The challenge is now you have two brands! Should you merge the new brand into your current one? Or is it better to keep them both because they serve different audiences? This would mean running two brands and typically merging the back office functions. Start with an audit and then review the facts to make an informed decision on the go forward plan.
- Using the keyword planner in Adwords to research on what problems customers of each business are looking for you to solve. What is the relative search volume of each brand? Maybe one serves a different geography or segment and you will be able to see this from the keywords in Adwords/Google Search Console.
- Is the logo or brand dated? Sometimes it is easier to do a refresh of the brand you are acquiring vs a full merger or redo. Audit the website using our Google Lighthouse tool and then compare your site. Which website technically performs better? Which site has the better SEO? Which site has less pages to rework?
- Website Performance. Looking in Google Analytics how is the new brand/website performing. Conversion rates? Traffic? New users? Time on site? How does it perform on Mobile?

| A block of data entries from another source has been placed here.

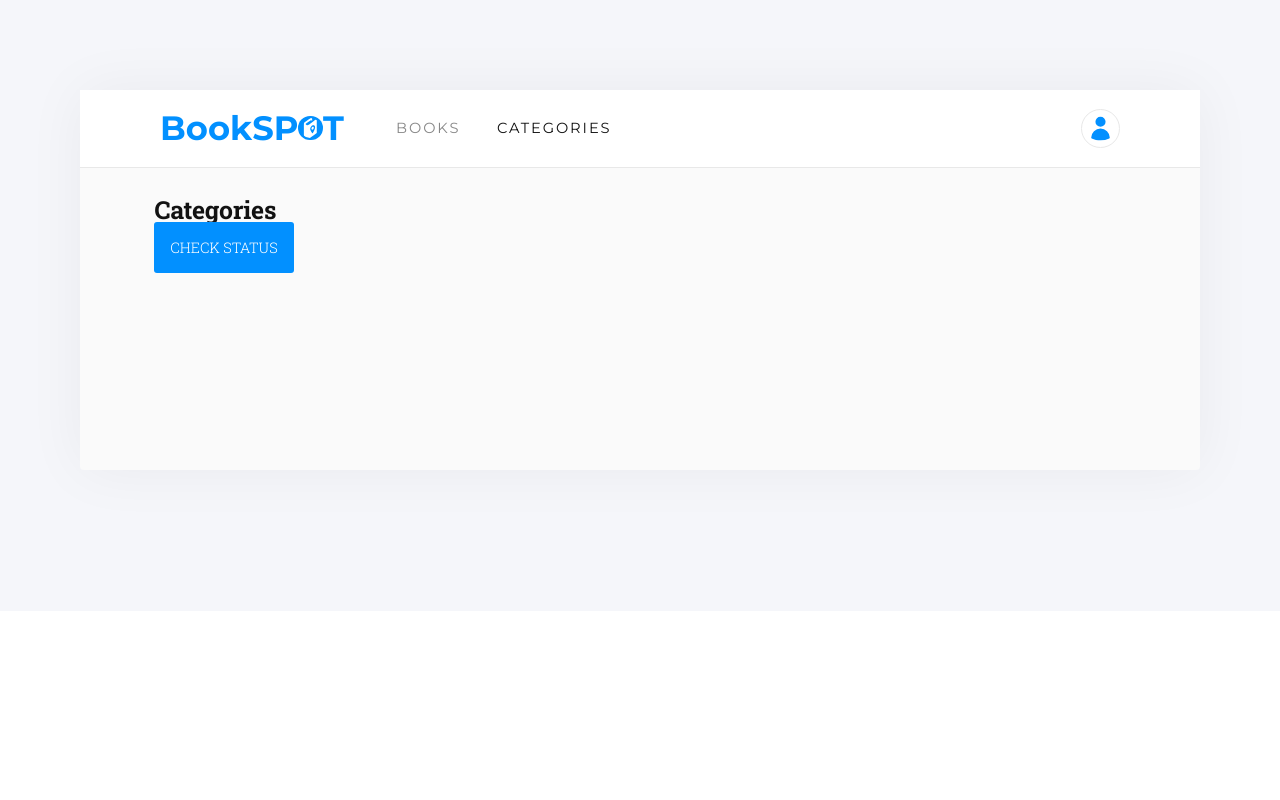
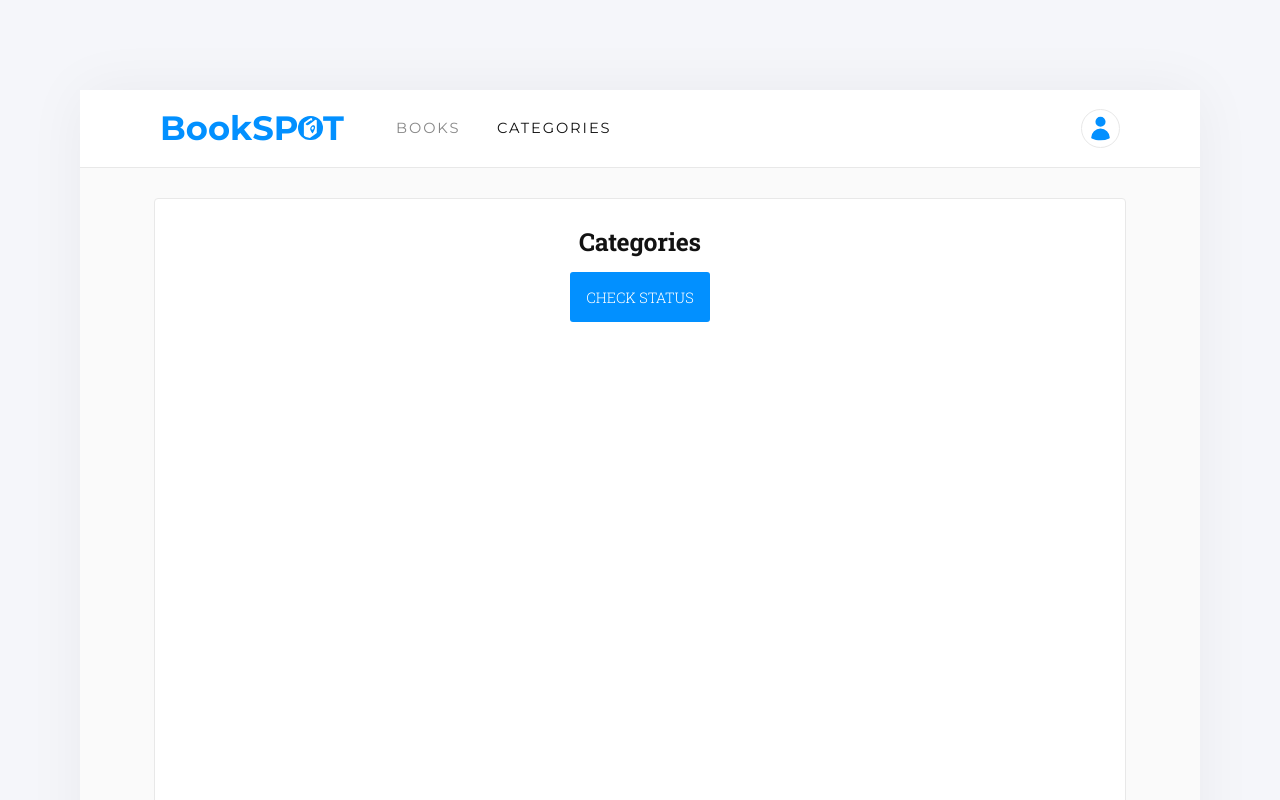
Before and after one commit to luigirazum/mv-bookspot-app, a React (Create React App) app: page /categories in a window 1280 px wide. Shown: the top 800 px of the page. Built offline with nearby package versions, Linux system fonts and the light colour scheme.

Commit message:
Add html semantic

```diff
--- a/src/routes/Categories.jsx
+++ b/src/routes/Categories.jsx
@@ -1,5 +1,5 @@
 const Categories = () => (
-  <>
+  <section className="categories">
     <h2 className="categoriesTitle">Categories</h2>
     <button
       type="button"
@@ -7,7 +7,7 @@ const Categories = () => (
     >
       Check Status
     </button>
-  </>
+  </section>
 );
 
 export default Categories;
```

- Security. Using tools like Sucuri and Qualys SSL and ImmuniWeb take a look at the new site for Security issues. Trust is a major factor in branding and ranking in Google.
- Email List. How big is it? Is it double opt in? How fresh is it? What email tool do they use? What email fields/data points do they have? What is the open rate? How often did they send emails? Does it serve people outside the US? GDPR compliance?
- Social accounts. Audit what they have. Grab what they don’t. Facebook, Twitter, Instagram, LinkedIn, YouTube, Reddit, Tumblr, Medium, Pinterest, and Tik Tok are the base accounts you want to own. We usually grab the top 25-50 for each of our SEO clients.
- Reviews. Google My Business, Yelp, Amazon, Facebook, Yellow Pages, Better Business Bureau and Manta. (TripAdvisor for hospitality/travel related business) How good are they? How many do they have? As a few hundred 4 star reviews is going to take time to rebuild.
That is a lot of data but it gives you a robust view of the new business. Now, using a spreadsheet do a comparison of your current brand to the acquired brand. Often clients are surprised to see the relative strengths and weaknesses of each. Next move slow. There is no rush, as the other business has been around for years if not decades. Just like you might live in a newly acquired house before you renovate. Do the same for your newly acquired business. Many of your initial assumptions may be wrong and it is cheaper to redo the website once. Then with your marketing team to develop a project plan (using a tool like Asana), either migrate the brand or refresh the items that might need attention to keep them both growing.